Folk music might not be regarded as the coolest or the most contemporary of genres. But as a style that’s been passed down from generation to generation, it’s considered by many to be the true music of the people. Here’s a look at 40 of the very best folk artists who have kept the tradition alive; there may be a few surprises along the way.
1. Arlo Guthrie
It was inevitable that Arlo Guthrie would follow in his father’s folk-music footsteps. He made his stage debut aged just ten thanks to an invitation from family friend Cisco Houston. But Woody Guthrie’s fifth child soon became a star in his own right thanks to Top-40 single “The City of New Orleans,” Woodstock favorite “Coming into Los Angeles,” and musical monologue “Alice’s Restaurant Massacree.”
2. Steve Goodman
Renowned for his songs about life in the Midwest, Steve Goodman’s own output never reached the commercial heights of those who covered it. Both Arlo Guthrie and David Allan Coe enjoyed much bigger hits with material the Chicagoan first recorded. But his observational, humorous style struck a chord with many who matter, including Bonnie Raitt and Bob Dylan.
It's something of a surprise that Donovan was hailed as the United Kingdom’s very own Bob Dylan. An instrumental figure on the flower-power scene of the 1960s, his music had a much sunnier outlook than that of his transatlantic counterpart. After all, this was a man who topped the charts in the U.S. — and reached number two in the U.K. — with a track titled “Sunshine Superman!”
4. Tracy Chapman

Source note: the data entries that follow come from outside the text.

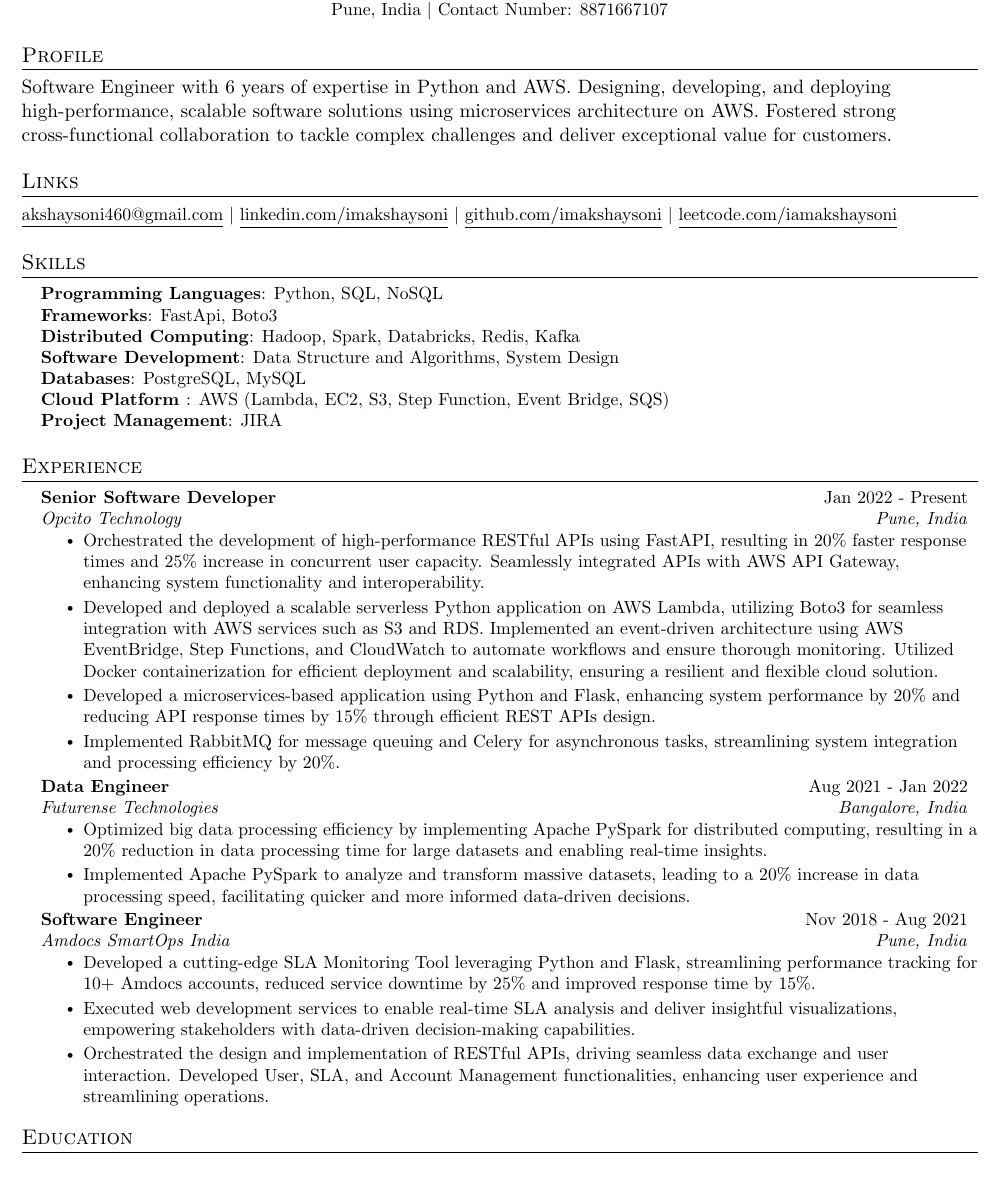
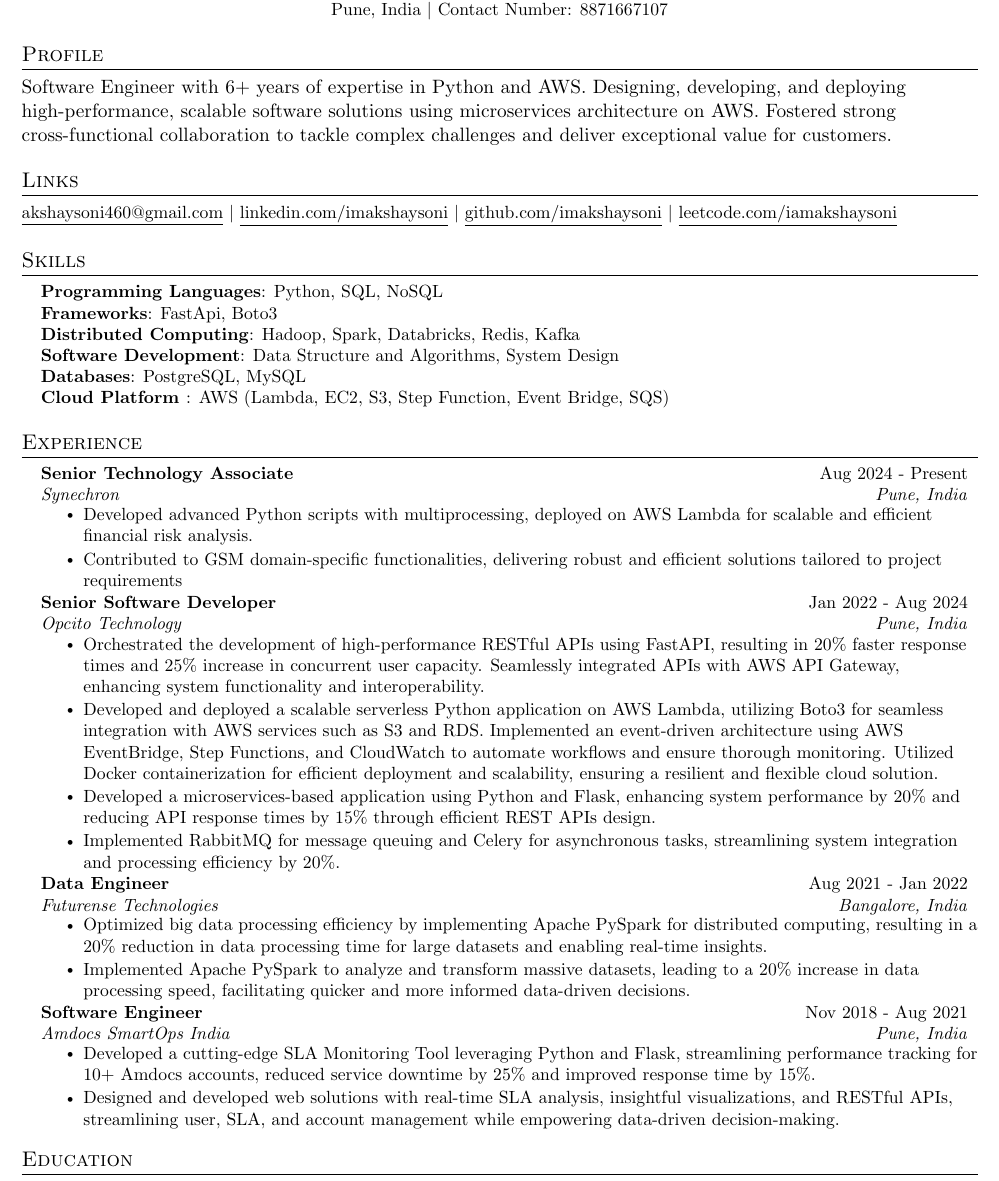
Before and after one commit to imakshaysoni/resume, a LaTeX CV (Akshay-Soni-Resume.tex): part of the page, cut so that both start at the same text. Compiled offline with pdfLaTeX.

Commit message:
Synechron added

```diff
--- a/Akshay-Soni-Resume.tex
+++ b/Akshay-Soni-Resume.tex
@@ -119,7 +119,7 @@
 
 %-----------SUMMARY-----------
 \section*{Profile}
-Software Engineer with 6 years of expertise in Python and AWS. Designing, developing, and deploying high-performance, scalable software solutions using microservices architecture on AWS. Fostered strong cross-functional collaboration to tackle complex challenges and deliver exceptional value for customers.
+Software Engineer with 6+ years of expertise in Python and AWS. Designing, developing, and deploying high-performance, scalable software solutions using microservices architecture on AWS. Fostered strong cross-functional collaboration to tackle complex challenges and deliver exceptional value for customers.
 
 %-----------Links-----------
 \section{Links}
@@ -136,8 +136,7 @@
      \textbf{Programming Languages}{: Python, SQL, NoSQL} \\
      \textbf{Frameworks}{: FastApi, Boto3} \\
 \textbf{Distributed Computing}{: Hadoop, Spark, Databricks, Redis, Kafka} \\
-     \textbf{Software Development}{: Data Structure and Algorithms, System Design} \\  \textbf{Databases}{: PostgreSQL, MySQL} \\\textbf{Cloud Platform }{: AWS (Lambda, EC2, S3, Step Function, Event Bridge, SQS) }\\
-     \textbf{Project Management}{: JIRA}
+     \textbf{Software Development}{: Data Structure and Algorithms, System Design} \\  \textbf{Databases}{: PostgreSQL, MySQL} \\\textbf{Cloud Platform }{: AWS (Lambda, EC2, S3, Step Function, Event Bridge, SQS) }
     }}
  \end{itemize}
 
@@ -156,9 +155,15 @@
 %     \resumeItemListEnd
 %    \resumeSubHeadingListEnd
 %-------------------------------------------
-
     \resumeSubheading
-      {Senior Software Developer}{Jan 2022 - Present}
+      {Senior Technology Associate}{Aug 2024 - Present}
+      {Synechron} {Pune, India}
+      \resumeItemListStart
+        \resumeItem{Developed advanced Python scripts with multiprocessing, deployed on AWS Lambda for scalable and efficient financial risk analysis.}
+        \resumeItem{Contributed to GSM domain-specific functionalities, delivering robust and efficient solutions tailored to project requirements}
+       \resumeItemListEnd
+    \resumeSubheading
+      {Senior Software Developer}{Jan 2022 - Aug 2024}
       {Opcito Technology}{Pune, India}
       \resumeItemListStart
         \resumeItem{Orchestrated the development of high-performance RESTful APIs using FastAPI, resulting in 20\% faster response times and 25\% increase in concurrent user capacity. Seamlessly integrated APIs with AWS API Gateway, enhancing system functionality and interoperability. }
@@ -179,8 +184,7 @@
       {Amdocs SmartOps India}{Pune, India}
       \resumeItemListStart
         \resumeItem{Developed a cutting-edge SLA Monitoring Tool leveraging Python and Flask, streamlining performance tracking for 10+ Amdocs accounts, reduced service downtime by 25\% and improved response time by 15\%.}
-        \resumeItem{Executed web development services to enable real-time SLA analysis and deliver insightful visualizations, empowering stakeholders with data-driven decision-making capabilities.}
-        \resumeItem{Orchestrated the design and implementation of RESTful APIs, driving seamless data exchange and user interaction. Developed User, SLA, and Account Management functionalities, enhancing user experience and streamlining operations.}
+        \resumeItem{Designed and developed web solutions with real-time SLA analysis, insightful visualizations, and RESTful APIs, streamlining user, SLA, and account management while empowering data-driven decision-making.}
       \resumeItemListEnd
 
   \resumeSubHeadingListEnd
```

Tracy Chapman produced one of the most enduring hits of the late 1980s with “Fast Car.” But her self-titled debut album had plenty more socially-conscious folk gems where that came from. The singer-songwriter went on to win three Grammy Awards with the record and has inspired a generation of women to pick up the guitar.